Burgess was one of the top free agent signings of 2005 and had an NFL-leading 16 sacks, giving Oakland its long-sought pressure from the outside. Kelly, who played both end and tackle, will play exclusively inside following the release of nose tackle Ted Washington. Sapp was flashing his old form until suffering a torn rotator cuff; the Raiders went 0-6 without him and need to see he still has something left. Brayton, miscast as a linebacker for two years, is back where he belongs at end. Johnstone could provide Burgess with a second threat from the edge but will be used sparingly. Sands could have a big role if the Raiders struggle early inside against the run, and Moore will also be looked to in this area. Hawthorne played well in NFL Europe but remains on the fringe.
LINEBACKER: Starters - SLB Sam Williams, MLB Kirk Morrison, WLB Thomas Howard. Backups - OLB Robert Thomas, OLB Grant Irons, OLB Darnell Bing, MLB Danny Clark, OLB Ryan Riddle, MLB Isaiah Ekijuiba, MLB Ricky Brown, MLB Pasha Jackson.
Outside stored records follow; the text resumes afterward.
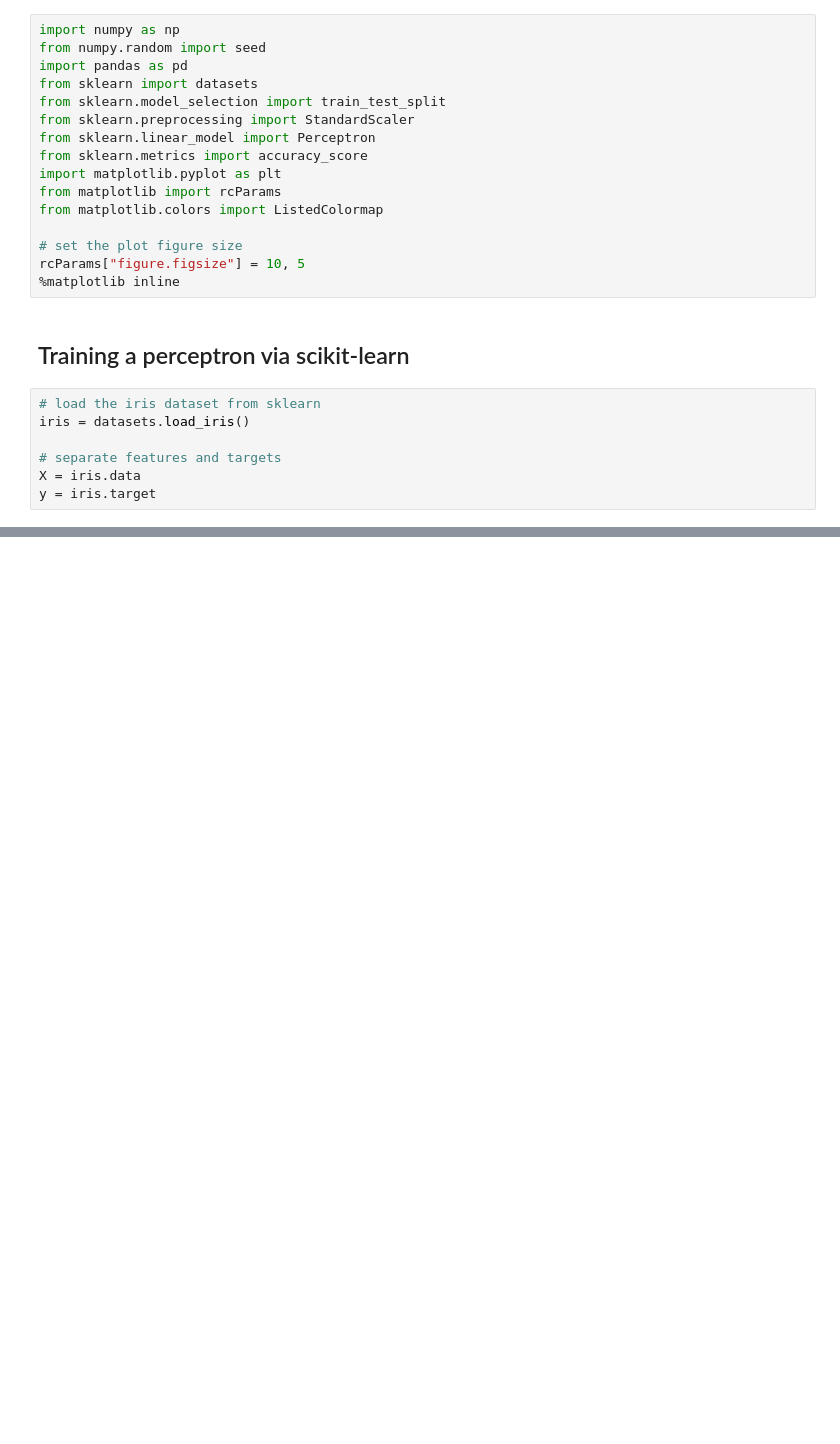
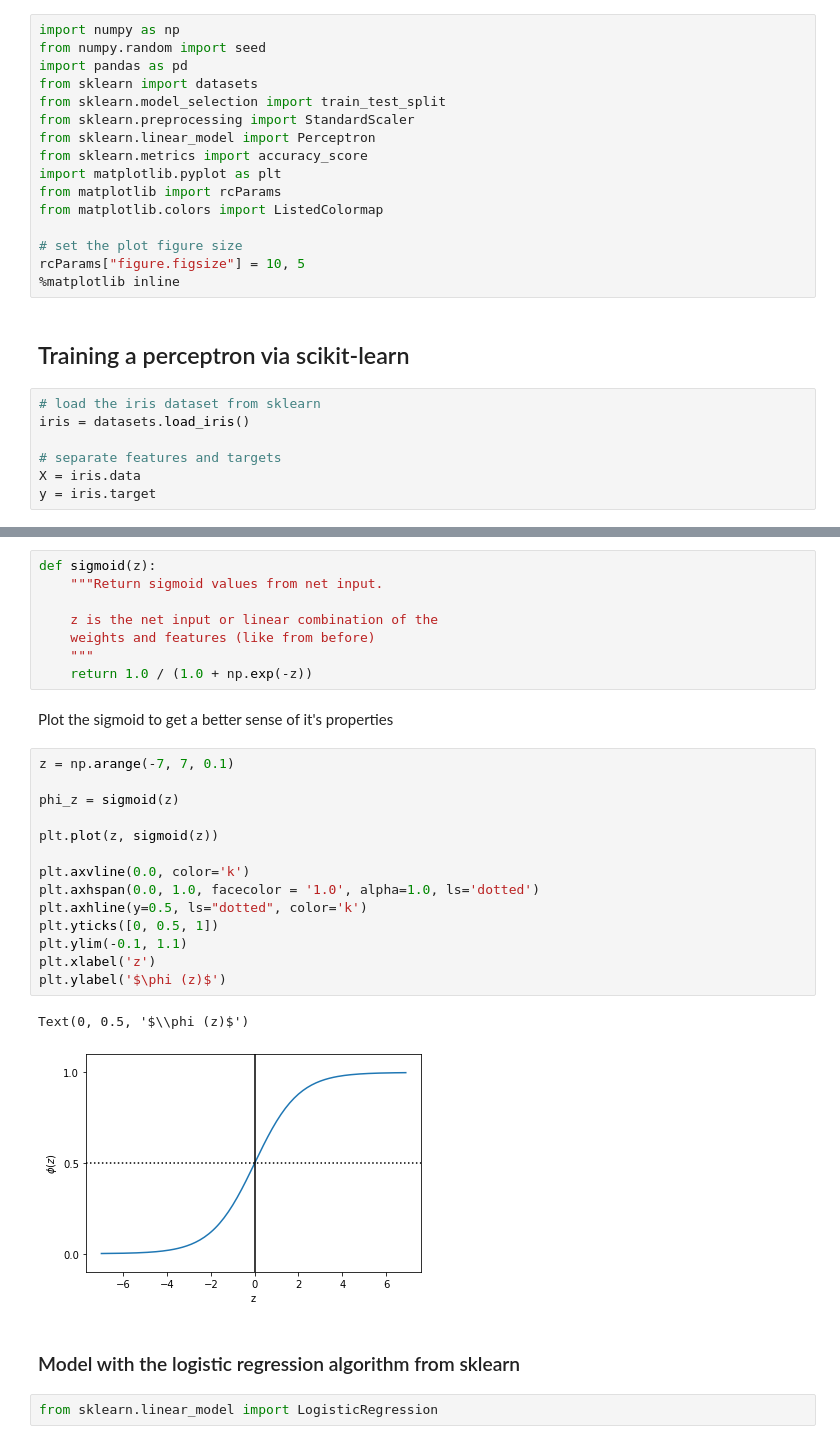
Before and after one commit to jcperkins12/tutorial-py-machine-learning-opensesame, a Jupyter notebook: notebooks/02-cp-ML-Classifiers-Using-Scikit-Learn.ipynb, the cells around one changed output, grey strips where cells are left out. Drawn from its saved outputs; the diff is of its cells as text; blank space fills up the shorter version.

```diff
--- a/notebooks/02-cp-ML-Classifiers-Using-Scikit-Learn.ipynb
+++ b/notebooks/02-cp-ML-Classifiers-Using-Scikit-Learn.ipynb
@@ -31,0 +160,31 @@ y = iris.target
+# %%
+def sigmoid(z):
+    """Return sigmoid values from net input.
+
+    z is the net input or linear combination of the
+    weights and features (like from before)
+    """
+    return 1.0 / (1.0 + np.exp(-z))
+# %% [markdown]
+Plot the sigmoid to get a better sense of it's properties
+# %%
+z = np.arange(-7, 7, 0.1)
+
+phi_z = sigmoid(z)
+
+plt.plot(z, sigmoid(z))
+
+plt.axvline(0.0, color='k')
+plt.axhspan(0.0, 1.0, facecolor = '1.0', alpha=1.0, ls='dotted')
+plt.axhline(y=0.5, ls="dotted", color='k')
+plt.yticks([0, 0.5, 1])
+plt.ylim(-0.1, 1.1)
+plt.xlabel('z')
+plt.ylabel('$\phi (z)$')
+# %% [output]
+Text(0, 0.5, '$\\phi (z)$')
+[figure, added]
+# %% [markdown]
+### Model with the logistic regression algorithm from sklearn
+# %%
+from sklearn.linear_model import LogisticRegression
```
Also changed, not shown: parts of 19 cells of this notebook.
Morrison was so strong and heady as a rookie outside linebacker the Raiders figured he could be a defensive leader in Year 2 and moved him into the middle heading into training camp. In theory, he would direct Williams, who has played in 10 of 48 games in three years and who missed all last season with an ACL tear, and Howard, a rookie who is considered a raw but gifted athlete. If Williams' history of injury continues, that plan could change by mid-August, with Clark moving back into the starter's role in the middle and Morrison going back outside. In any case, Clark figures to be off the field on passing downs. Bing is a converted safety who the Raiders hope will help in coverage with the difficult running back and tight end matchups in the passing game. Williams broke through as starter last year only to suffer a torn ACL. Thomas, a former first-round draft pick, could emerge if Howard and Bing struggle as rookies. Irons' is strictly a goal-line and short-yardage player, while Ikijuiba and Riddle are predominantly special teams players.
DEFENSIVE BACKS: Starters - LCB Nnamdi Asomugha, RCB Fabian Washington, FS Stuart Schweigert, SS Michael Huff. Backups - CB Stanford Routt, CB Duane Starks, CB Tyrone Poole, SS Derrick Gibson, SS Jarrod Cooper, S Eugene Hiram, S Alvin Nnabuife, CB Dennis Davis, CB Chris Carr, CB Raymond Washington.
The Raiders exhibited the ability to cover receivers last season but were short on playmakers. They intercepted only five passes, the lowest total in NFL history over a 16-game season. The hope is Huff, the first-round pick out of Texas, will help with forcing turnovers, whether it be interceptions or fumble recoveries. He will be used much in the way the Raiders used the oft-injured Charles Woodson, although he will play deep as a safety more often. Huff will play some man coverage, single up on difficult inside matchups, rush the passer on occasion and play in the box as a run defender. Asomugha is going into his fourth year and has yet to intercept a pass, although he is a rangy if conservative pass defender. Washington held up well as a rookie starter, and Schweigert has flashed some big play capability as well as the occasional big mistake. Expect one of the veteran free agents -- Starks or Poole -- to emerge as nickel or dime defender. Routt, as a rookie, had the look and athletic skill of a prospect but it remains to be seen whether he has the sense or instinct to justify his second-round selection in 2005. Carr has a safety's taste for hitting but a corner's size.
Janikowski, drafted in the first round in 2000 because of his leg strength, was 7-for-15 from 40 yards or further in the worst season of his career. He'll get another year to straighten it out. Lechler remains among the NFL's premiere punters, and would be an even better weapon if Oakland ever had coverage teams to match his skills. Carr had his moments as a rookie return specialist, although he never broke one for the distance. Treu is as reliable a long-snapper as there is in the NFL.